**WHAT TO WORK ON**
For each line of the material, check for the string "subsection"; then state how many lines had it, giving only the number.

**INFORMATION**
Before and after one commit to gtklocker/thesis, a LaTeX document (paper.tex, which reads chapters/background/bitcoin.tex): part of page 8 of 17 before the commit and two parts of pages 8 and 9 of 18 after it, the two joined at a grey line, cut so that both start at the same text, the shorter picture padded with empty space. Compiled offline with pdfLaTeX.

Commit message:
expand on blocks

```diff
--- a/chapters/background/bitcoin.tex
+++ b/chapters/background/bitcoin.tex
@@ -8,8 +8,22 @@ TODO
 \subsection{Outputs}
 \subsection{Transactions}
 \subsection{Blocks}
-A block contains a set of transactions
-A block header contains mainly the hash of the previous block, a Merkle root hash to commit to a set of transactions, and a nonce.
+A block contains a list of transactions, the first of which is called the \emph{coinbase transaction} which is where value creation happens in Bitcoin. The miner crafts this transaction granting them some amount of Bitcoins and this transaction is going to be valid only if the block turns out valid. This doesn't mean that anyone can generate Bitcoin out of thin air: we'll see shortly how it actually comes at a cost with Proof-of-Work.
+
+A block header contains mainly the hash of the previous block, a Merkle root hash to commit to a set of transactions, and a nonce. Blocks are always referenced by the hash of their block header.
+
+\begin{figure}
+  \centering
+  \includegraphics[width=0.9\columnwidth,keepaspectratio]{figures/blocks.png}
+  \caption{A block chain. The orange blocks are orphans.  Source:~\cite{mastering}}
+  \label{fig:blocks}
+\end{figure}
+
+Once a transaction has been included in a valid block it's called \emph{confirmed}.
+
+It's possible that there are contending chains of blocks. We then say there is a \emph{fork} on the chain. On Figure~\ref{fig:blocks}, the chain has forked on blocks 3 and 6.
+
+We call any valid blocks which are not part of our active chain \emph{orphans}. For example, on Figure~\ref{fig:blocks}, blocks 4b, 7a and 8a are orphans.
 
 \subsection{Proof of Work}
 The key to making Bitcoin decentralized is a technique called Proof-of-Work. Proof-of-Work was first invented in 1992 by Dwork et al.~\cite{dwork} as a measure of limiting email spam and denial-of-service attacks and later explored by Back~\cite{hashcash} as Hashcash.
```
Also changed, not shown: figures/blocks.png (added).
==
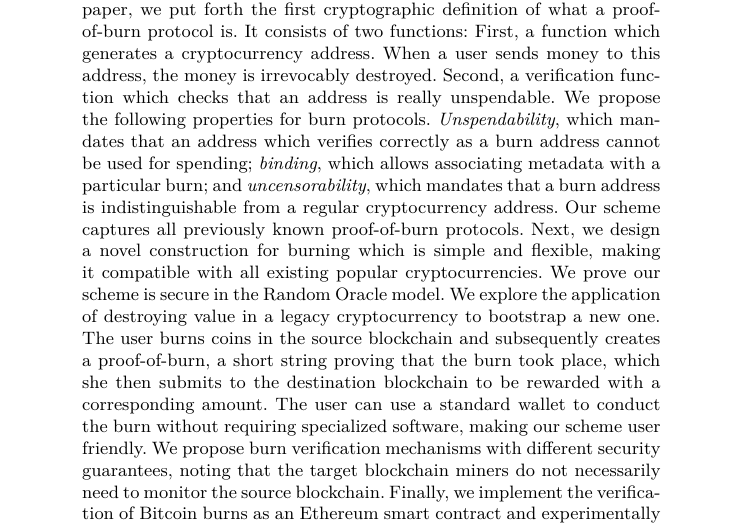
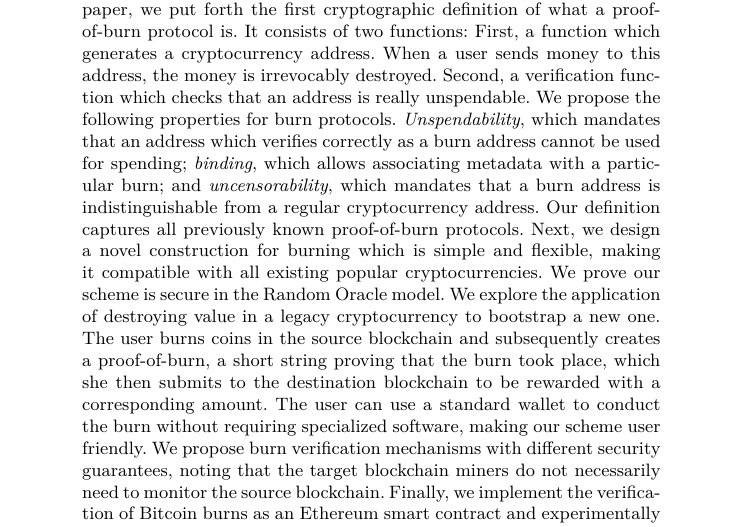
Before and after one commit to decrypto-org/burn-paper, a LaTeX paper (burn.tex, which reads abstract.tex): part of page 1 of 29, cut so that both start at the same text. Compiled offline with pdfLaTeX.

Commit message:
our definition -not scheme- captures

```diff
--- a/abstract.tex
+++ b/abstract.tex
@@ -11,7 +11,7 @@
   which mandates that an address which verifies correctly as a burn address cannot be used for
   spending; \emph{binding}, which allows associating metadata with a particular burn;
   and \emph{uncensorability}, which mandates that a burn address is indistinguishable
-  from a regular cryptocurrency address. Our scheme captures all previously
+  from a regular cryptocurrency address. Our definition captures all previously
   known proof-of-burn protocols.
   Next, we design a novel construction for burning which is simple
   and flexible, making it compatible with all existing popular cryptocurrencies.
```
---
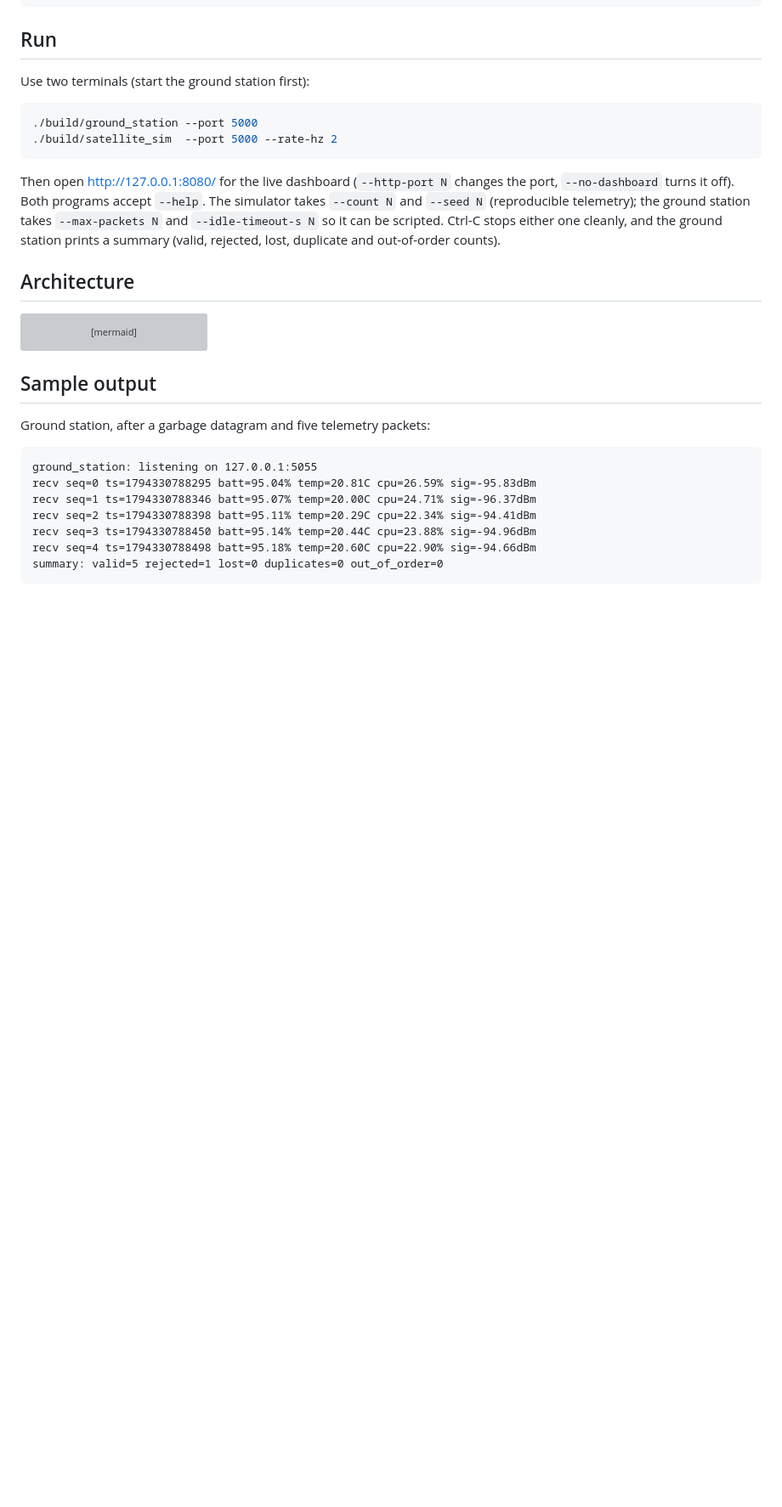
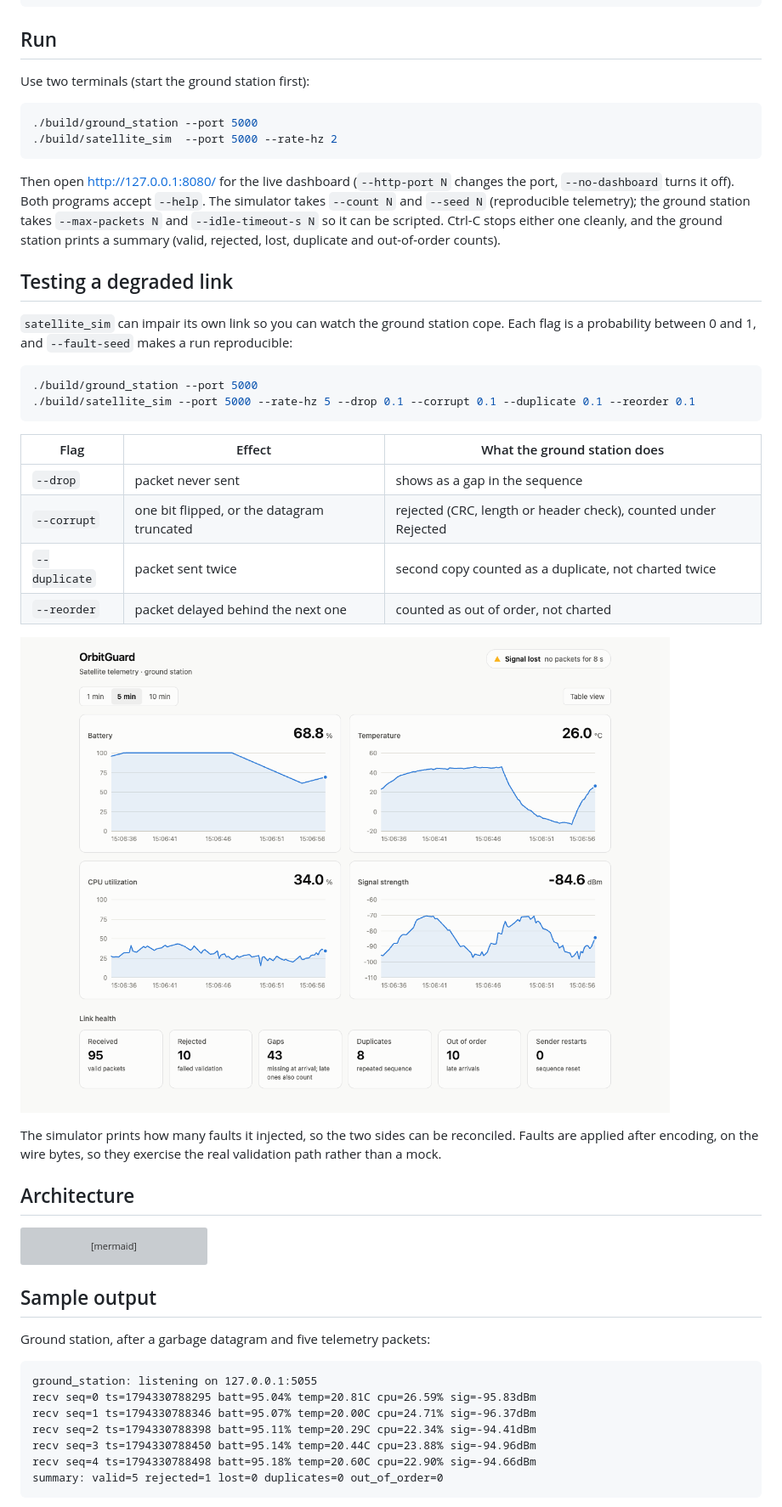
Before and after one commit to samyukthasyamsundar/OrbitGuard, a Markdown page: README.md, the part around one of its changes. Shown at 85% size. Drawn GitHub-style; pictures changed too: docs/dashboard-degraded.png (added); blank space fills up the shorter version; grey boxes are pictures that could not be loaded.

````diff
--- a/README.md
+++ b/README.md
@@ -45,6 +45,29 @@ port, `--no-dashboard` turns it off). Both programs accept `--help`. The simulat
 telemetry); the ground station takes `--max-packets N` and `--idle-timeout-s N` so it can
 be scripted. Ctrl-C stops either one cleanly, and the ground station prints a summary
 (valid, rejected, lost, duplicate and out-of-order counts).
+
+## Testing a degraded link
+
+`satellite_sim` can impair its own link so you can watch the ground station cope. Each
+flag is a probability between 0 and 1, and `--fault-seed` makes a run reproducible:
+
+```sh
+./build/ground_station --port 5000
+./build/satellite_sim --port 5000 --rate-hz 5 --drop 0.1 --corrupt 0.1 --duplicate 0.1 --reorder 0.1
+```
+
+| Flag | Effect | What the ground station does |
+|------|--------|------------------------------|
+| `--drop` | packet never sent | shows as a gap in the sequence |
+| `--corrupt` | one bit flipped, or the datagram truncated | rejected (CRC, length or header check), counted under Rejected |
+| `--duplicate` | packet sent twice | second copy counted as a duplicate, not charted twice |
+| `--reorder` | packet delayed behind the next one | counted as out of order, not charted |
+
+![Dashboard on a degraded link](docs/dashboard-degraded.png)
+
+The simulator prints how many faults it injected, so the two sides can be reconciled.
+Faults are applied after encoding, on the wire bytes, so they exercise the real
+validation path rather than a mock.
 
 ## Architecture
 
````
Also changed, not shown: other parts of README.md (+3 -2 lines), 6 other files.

**SOLUTION FOR THIS PROBLEM**
4